▶ TASK BRIEF:
Reproduce the data below exactly as written. Pictures do not belong in the copy.

▶ EXTRACTED ENTRIES:
:::

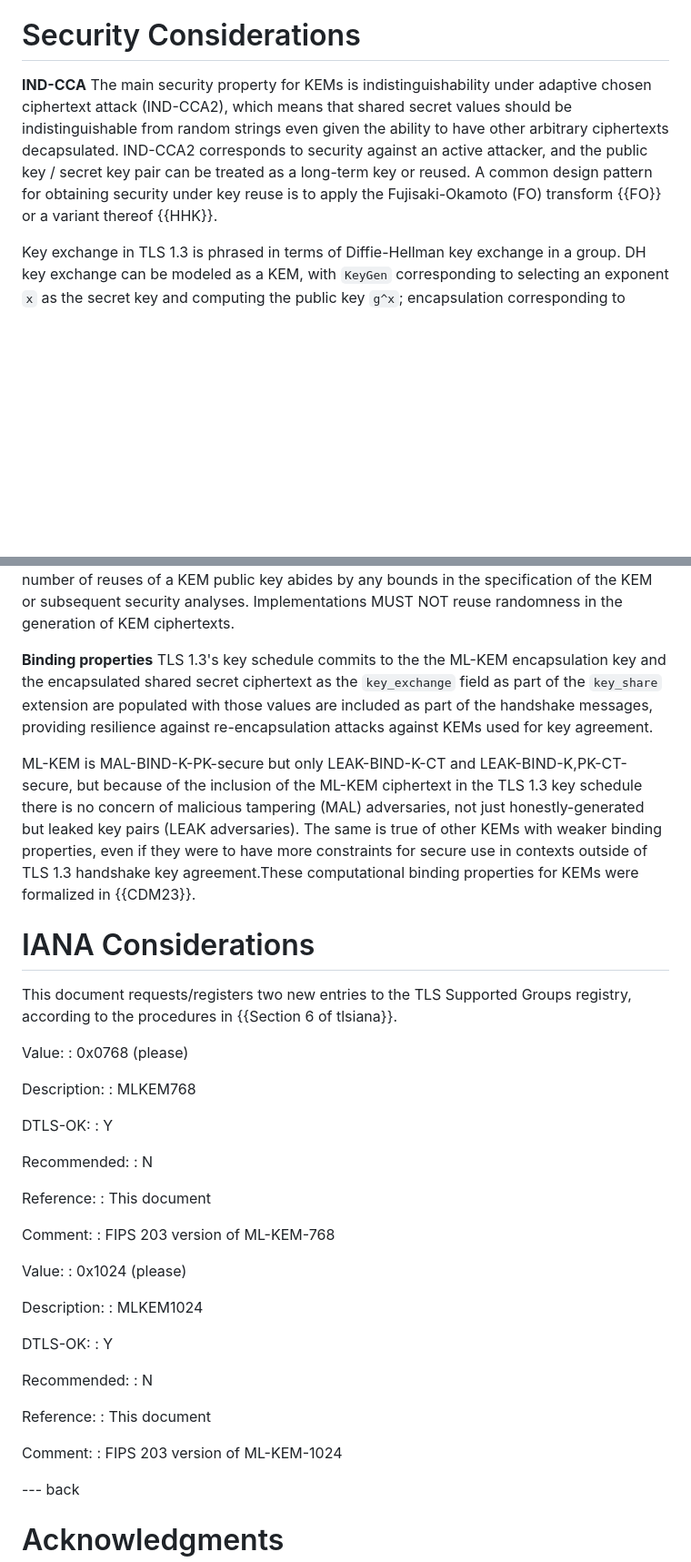
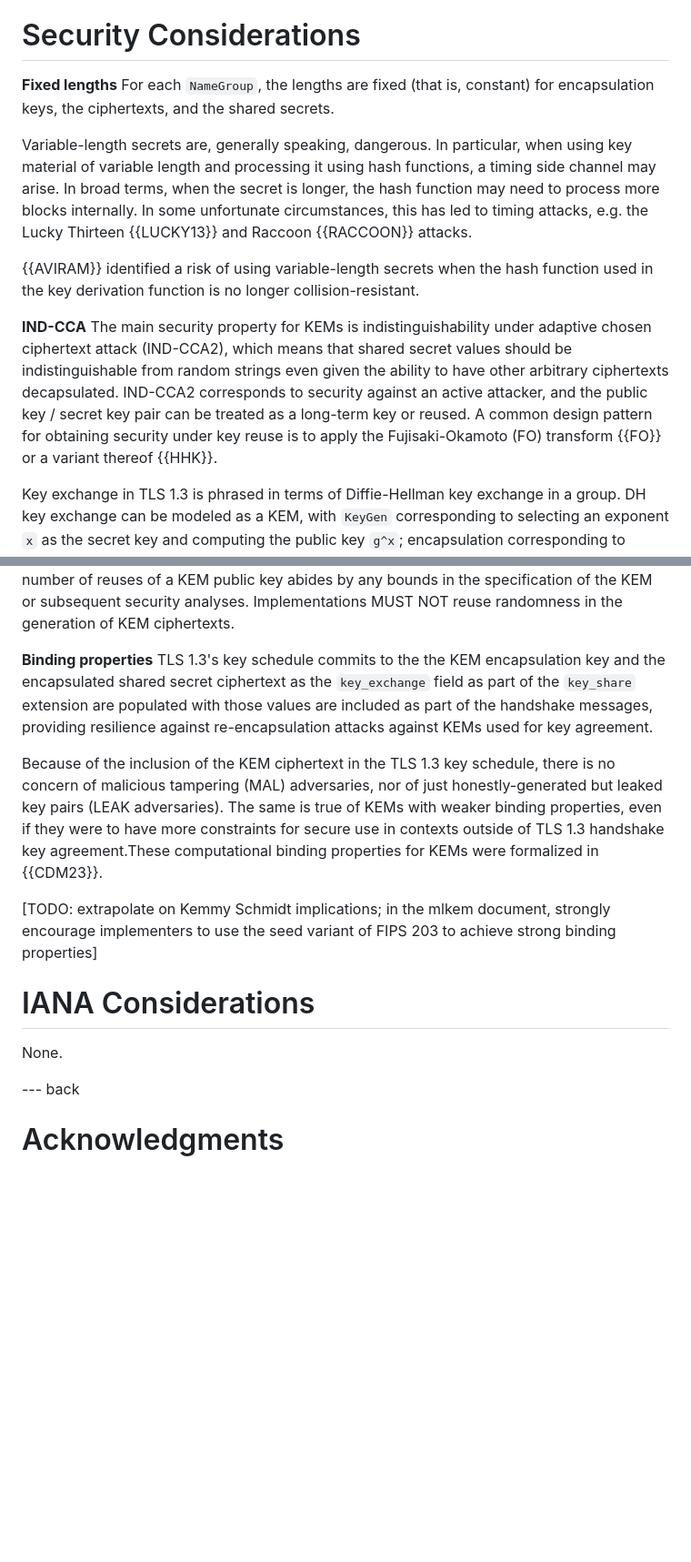
Before and after one commit to dconnolly/draft-connolly-tls-mlkem-key-agreement, a Markdown page: draft-connolly-tls-kems.md, 2 parts joined by grey strips. Shown: that part at 91% size. Rendered like a GitHub page; blank space fills up the shorter version.

Commit message:
Update from ML-KEM to generic KEMs

```diff
--- a/draft-connolly-tls-kems.md
+++ b/draft-connolly-tls-kems.md
@@ -226,14 +216,31 @@ if a failure is encountered.
 
 # Security Considerations
 
-**IND-CCA** The main security property for KEMs is indistinguishability under
-adaptive chosen ciphertext attack (IND-CCA2), which means that shared
-secret values should be indistinguishable from random strings even given
-the ability to have other arbitrary ciphertexts decapsulated.  IND-CCA2
-corresponds to security against an active attacker, and the public key /
-secret key pair can be treated as a long-term key or reused.  A common
-design pattern for obtaining security under key reuse is to apply the
-Fujisaki-Okamoto (FO) transform {{FO}} or a variant thereof {{HHK}}.
+**Fixed lengths** For each `NameGroup`, the lengths are fixed (that is,
+constant) for encapsulation keys, the ciphertexts, and the shared
+secrets.
+
+Variable-length secrets are, generally speaking, dangerous.  In
+particular, when using key material of variable length and processing it
+using hash functions, a timing side channel may arise.  In broad terms,
+when the secret is longer, the hash function may need to process more
+blocks internally.  In some unfortunate circumstances, this has led to
+timing attacks, e.g. the Lucky Thirteen {{LUCKY13}} and Raccoon
+{{RACCOON}} attacks.
+
+{{AVIRAM}} identified a risk of using variable-length secrets when the
+hash function used in the key derivation function is no longer
+collision-resistant.
+
+**IND-CCA** The main security property for KEMs is indistinguishability
+under adaptive chosen ciphertext attack (IND-CCA2), which means that
+shared secret values should be indistinguishable from random strings
+even given the ability to have other arbitrary ciphertexts decapsulated.
+IND-CCA2 corresponds to security against an active attacker, and the
+public key / secret key pair can be treated as a long-term key or
+reused.  A common design pattern for obtaining security under key reuse
+is to apply the Fujisaki-Okamoto (FO) transform {{FO}} or a variant
+thereof {{HHK}}.
 
 Key exchange in TLS 1.3 is phrased in terms of Diffie-Hellman key
 exchange in a group.  DH key exchange can be modeled as a KEM, with
@@ -261,64 +268,28 @@ any bounds in the specification of the KEM or subsequent security
 analyses.  Implementations MUST NOT reuse randomness in the generation
 of KEM ciphertexts.
 
-**Binding properties** TLS 1.3's key schedule commits to the the ML-KEM
+**Binding properties** TLS 1.3's key schedule commits to the the KEM
 encapsulation key and the encapsulated shared secret ciphertext as the
 `key_exchange` field as part of the `key_share` extension are populated
 with those values are included as part of the handshake messages,
 providing resilience against re-encapsulation attacks against KEMs used
 for key agreement.
 
-ML-KEM is MAL-BIND-K-PK-secure but only LEAK-BIND-K-CT and
-LEAK-BIND-K,PK-CT-secure, but because of the inclusion of the ML-KEM
-ciphertext in the TLS 1.3 key schedule there is no concern of malicious
-tampering (MAL) adversaries, not just honestly-generated but leaked key
-pairs (LEAK adversaries). The same is true of other KEMs with weaker
-binding properties, even if they were to have more constraints for
-secure use in contexts outside of TLS 1.3 handshake key agreement.These
-computational binding properties for KEMs were formalized in {{CDM23}}.
+Because of the inclusion of the KEM ciphertext in the TLS 1.3 key
+schedule, there is no concern of malicious tampering (MAL) adversaries,
+nor of just honestly-generated but leaked key pairs (LEAK
+adversaries). The same is true of KEMs with weaker binding properties,
+even if they were to have more constraints for secure use in contexts
+outside of TLS 1.3 handshake key agreement.These computational binding
+properties for KEMs were formalized in {{CDM23}}.
+
+[TODO: extrapolate on Kemmy Schmidt implications; in the mlkem document,
+strongly encourage implementers to use the seed variant of FIPS 203 to
+achieve strong binding properties]
 
 # IANA Considerations
 
-This document requests/registers two new entries to the TLS Supported
-Groups registry, according to the procedures in {{Section 6 of tlsiana}}.
-
- Value:
- : 0x0768 (please)
-
- Description:
- : MLKEM768
-
- DTLS-OK:
- : Y
-
- Recommended:
- : N
-
- Reference:
- : This document
-
- Comment:
- : FIPS 203 version of ML-KEM-768
-
-
- Value:
- : 0x1024 (please)
-
- Description:
- : MLKEM1024
-
- DTLS-OK:
- : Y
-
- Recommended:
- : N
-
- Reference:
- : This document
-
- Comment:
- : FIPS 203 version of ML-KEM-1024
-
+None.
 
 --- back
 
```
Also changed, not shown: other parts of draft-connolly-tls-kems.md (+16 -26 lines).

:::

▶ EXERCISE SOLUTION:
Before and after one commit to dconnolly/draft-connolly-tls-mlkem-key-agreement, a Markdown page: draft-connolly-tls-kems.md, 2 parts joined by grey strips. Shown: that part at 91% size. Rendered like a GitHub page; blank space fills up the shorter version.

Commit message:
Update from ML-KEM to generic KEMs

```diff
--- a/draft-connolly-tls-kems.md
+++ b/draft-connolly-tls-kems.md
@@ -226,14 +216,31 @@ if a failure is encountered.
 
 # Security Considerations
 
-**IND-CCA** The main security property for KEMs is indistinguishability under
-adaptive chosen ciphertext attack (IND-CCA2), which means that shared
-secret values should be indistinguishable from random strings even given
-the ability to have other arbitrary ciphertexts decapsulated.  IND-CCA2
-corresponds to security against an active attacker, and the public key /
-secret key pair can be treated as a long-term key or reused.  A common
-design pattern for obtaining security under key reuse is to apply the
-Fujisaki-Okamoto (FO) transform {{FO}} or a variant thereof {{HHK}}.
+**Fixed lengths** For each `NameGroup`, the lengths are fixed (that is,
+constant) for encapsulation keys, the ciphertexts, and the shared
+secrets.
+
+Variable-length secrets are, generally speaking, dangerous.  In
+particular, when using key material of variable length and processing it
+using hash functions, a timing side channel may arise.  In broad terms,
+when the secret is longer, the hash function may need to process more
+blocks internally.  In some unfortunate circumstances, this has led to
+timing attacks, e.g. the Lucky Thirteen {{LUCKY13}} and Raccoon
+{{RACCOON}} attacks.
+
+{{AVIRAM}} identified a risk of using variable-length secrets when the
+hash function used in the key derivation function is no longer
+collision-resistant.
+
+**IND-CCA** The main security property for KEMs is indistinguishability
+under adaptive chosen ciphertext attack (IND-CCA2), which means that
+shared secret values should be indistinguishable from random strings
+even given the ability to have other arbitrary ciphertexts decapsulated.
+IND-CCA2 corresponds to security against an active attacker, and the
+public key / secret key pair can be treated as a long-term key or
+reused.  A common design pattern for obtaining security under key reuse
+is to apply the Fujisaki-Okamoto (FO) transform {{FO}} or a variant
+thereof {{HHK}}.
 
 Key exchange in TLS 1.3 is phrased in terms of Diffie-Hellman key
 exchange in a group.  DH key exchange can be modeled as a KEM, with
@@ -261,64 +268,28 @@ any bounds in the specification of the KEM or subsequent security
 analyses.  Implementations MUST NOT reuse randomness in the generation
 of KEM ciphertexts.
 
-**Binding properties** TLS 1.3's key schedule commits to the the ML-KEM
+**Binding properties** TLS 1.3's key schedule commits to the the KEM
 encapsulation key and the encapsulated shared secret ciphertext as the
 `key_exchange` field as part of the `key_share` extension are populated
 with those values are included as part of the handshake messages,
 providing resilience against re-encapsulation attacks against KEMs used
 for key agreement.
 
-ML-KEM is MAL-BIND-K-PK-secure but only LEAK-BIND-K-CT and
-LEAK-BIND-K,PK-CT-secure, but because of the inclusion of the ML-KEM
-ciphertext in the TLS 1.3 key schedule there is no concern of malicious
-tampering (MAL) adversaries, not just honestly-generated but leaked key
-pairs (LEAK adversaries). The same is true of other KEMs with weaker
-binding properties, even if they were to have more constraints for
-secure use in contexts outside of TLS 1.3 handshake key agreement.These
-computational binding properties for KEMs were formalized in {{CDM23}}.
+Because of the inclusion of the KEM ciphertext in the TLS 1.3 key
+schedule, there is no concern of malicious tampering (MAL) adversaries,
+nor of just honestly-generated but leaked key pairs (LEAK
+adversaries). The same is true of KEMs with weaker binding properties,
+even if they were to have more constraints for secure use in contexts
+outside of TLS 1.3 handshake key agreement.These computational binding
+properties for KEMs were formalized in {{CDM23}}.
+
+[TODO: extrapolate on Kemmy Schmidt implications; in the mlkem document,
+strongly encourage implementers to use the seed variant of FIPS 203 to
+achieve strong binding properties]
 
 # IANA Considerations
 
-This document requests/registers two new entries to the TLS Supported
-Groups registry, according to the procedures in {{Section 6 of tlsiana}}.
-
- Value:
- : 0x0768 (please)
-
- Description:
- : MLKEM768
-
- DTLS-OK:
- : Y
-
- Recommended:
- : N
-
- Reference:
- : This document
-
- Comment:
- : FIPS 203 version of ML-KEM-768
-
-
- Value:
- : 0x1024 (please)
-
- Description:
- : MLKEM1024
-
- DTLS-OK:
- : Y
-
- Recommended:
- : N
-
- Reference:
- : This document
-
- Comment:
- : FIPS 203 version of ML-KEM-1024
-
+None.
 
 --- back
 
```
Also changed, not shown: other parts of draft-connolly-tls-kems.md (+16 -26 lines).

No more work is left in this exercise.